That flag, the source of so much passion that day, could be coming down. In the wake of the murders of nine people in a Charleston church, S.C. Gov. Nikki Haley has proposed removing the flag from its prominent spot behind the Confederate Soldier Monument.
Haley’s bold, sudden proposal ignited a stunning reassessment across the South of the Confederate flag emblem and other monuments to the Lost Cause.
Haley previously had supported flying the flag on the State House grounds, as had most Republican politicians in the state. But many former flag supporters joined Haley and now support its removal.
Their change of position could be attributed to several factors. Among them was the deep respect the politicians held for one of their colleagues, state Sen. Clementa Pinckney, the pastor of Emanuel African Methodist Episcopal Church who was one of nine African-Americans killed at the church last week. Dylann Roof, 21, who’s accused of the shootings, posed for photos with the Confederate flag.
Loss of a friend
For politicians in South Carolina, a smallish and often insular state, Pinckney’s death was personal to them. He was a prodigy, first elected to the House at 23. He was gentle yet strong, a polished speaker, a modest friend with a wonderful optimism. He was 41 and leaves a wife and two children.

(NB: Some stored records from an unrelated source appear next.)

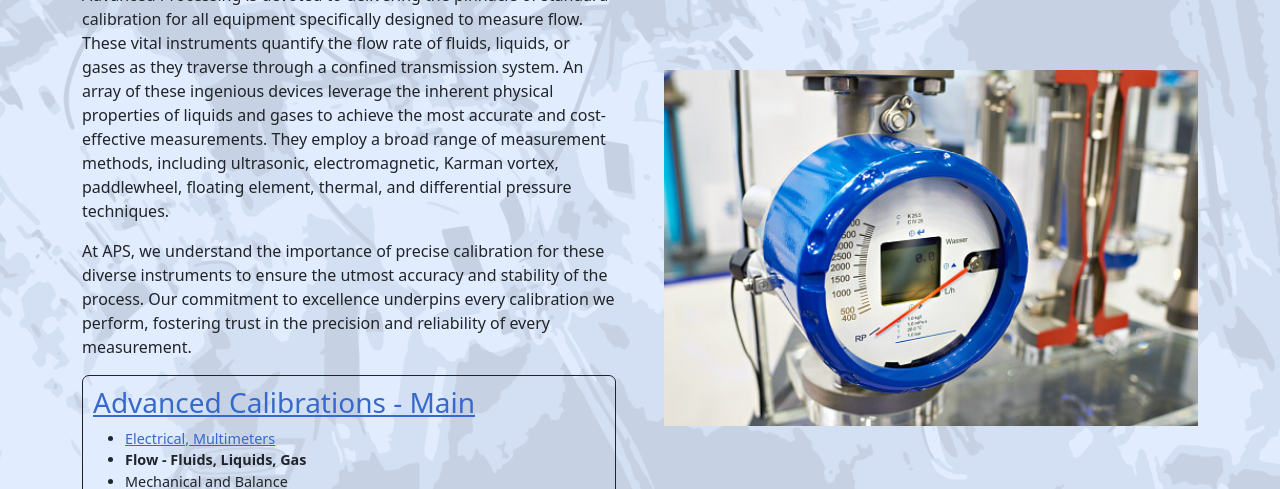
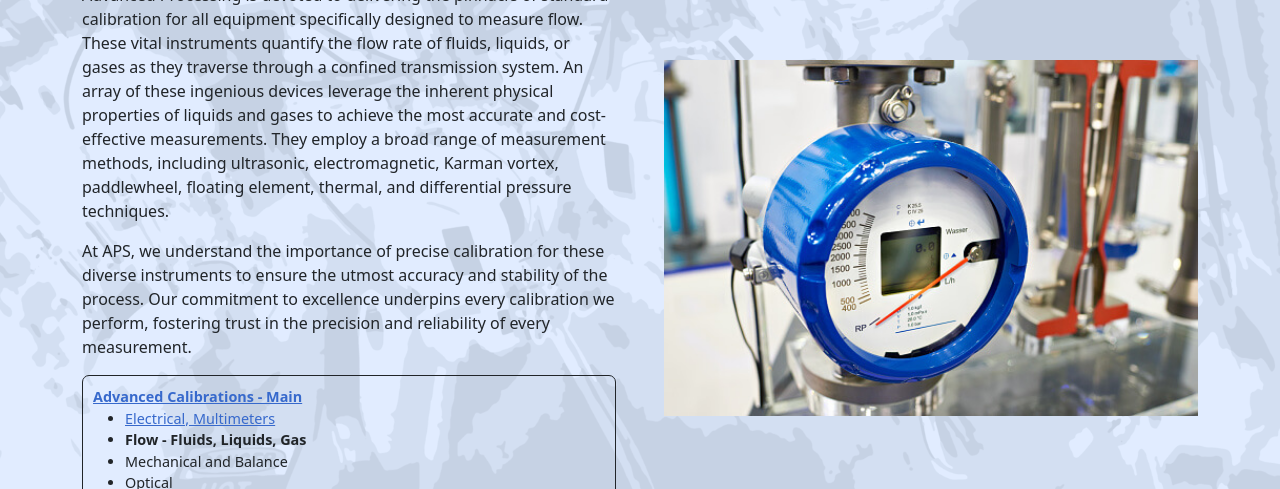
Before and after one commit to jboeger/AdvancedProSystems-2, a Gatsby site: page /services/flow-sensor-calibrations in a window 1280 px wide. Shown: the part 307-796 px from the top of the page. Built offline with nearby package versions, Linux system fonts and the light colour scheme; Gatsby itself is replaced by a stand-in of ours.

Commit message:
Update flow-sensor-calibrations.js

```diff
--- a/src/pages/services/flow-sensor-calibrations.js
+++ b/src/pages/services/flow-sensor-calibrations.js
@@ -53,7 +53,7 @@ const sections = [
       <p>At APS, we understand the importance of precise calibration for these diverse instruments to ensure the utmost accuracy and stability of the process. Our commitment to excellence underpins every calibration we perform, fostering trust in the precision and reliability of every measurement.
         </p>
       <div class="list-group-wrapper">
-      <h3><a href="https://www.advancedprosystems.com/services/calibrations/" title="Advanced Calibrations main page" className="link-primary">Advanced Calibrations - Main</a></h3>
+      <strong><a href="https://www.advancedprosystems.com/services/calibrations/" title="Advanced Calibrations main page" className="link-primary">Advanced Calibrations - Main</a></strong>
 
       <ul>
       <li><a href="https://www.advancedprosystems.com/services/electrical-calibration/" title="Electrical Calibration" className="link-primary">Electrical, Multimeters</a></li>
```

“I had a friend who died…simply because he was a black man,” Rep. Doug Brannon, a Republican from Spartanburg, told The State newspaper. “That flag is not just a symbol of hate – it is a symbol of pride in one’s hate. It should not be equated with the state of South Carolina in any way. It needs to come off of the capitol grounds, and we need to do it in honor of Sen. Pinckney.”
When Gov. Haley first heard about the shootings at the church, she called Pinckney and left him a message, unaware that he was one of the victims. A few days later, she said she “couldn’t look my son or daughter in the face and justify that flag flying anymore.”
The S.C. legislature voted quickly to debate removing the flag from the State House grounds. In offering support, senators repeatedly spoke of their slain colleague.
It’s been said that all politics is local. The same could be said of human relationships, especially those involving people who look different from one another.
When we get to know each other, maybe we aren’t so different after all. Clementa Pinckney’s death could lead to change that 15 years ago, on the day the Confederate flag was raised on the capitol grounds in South Carolina, didn’t seem possible.
Drescher: 919-829-4515 or firstname.lastname@example.org; Twitter: @john_drescher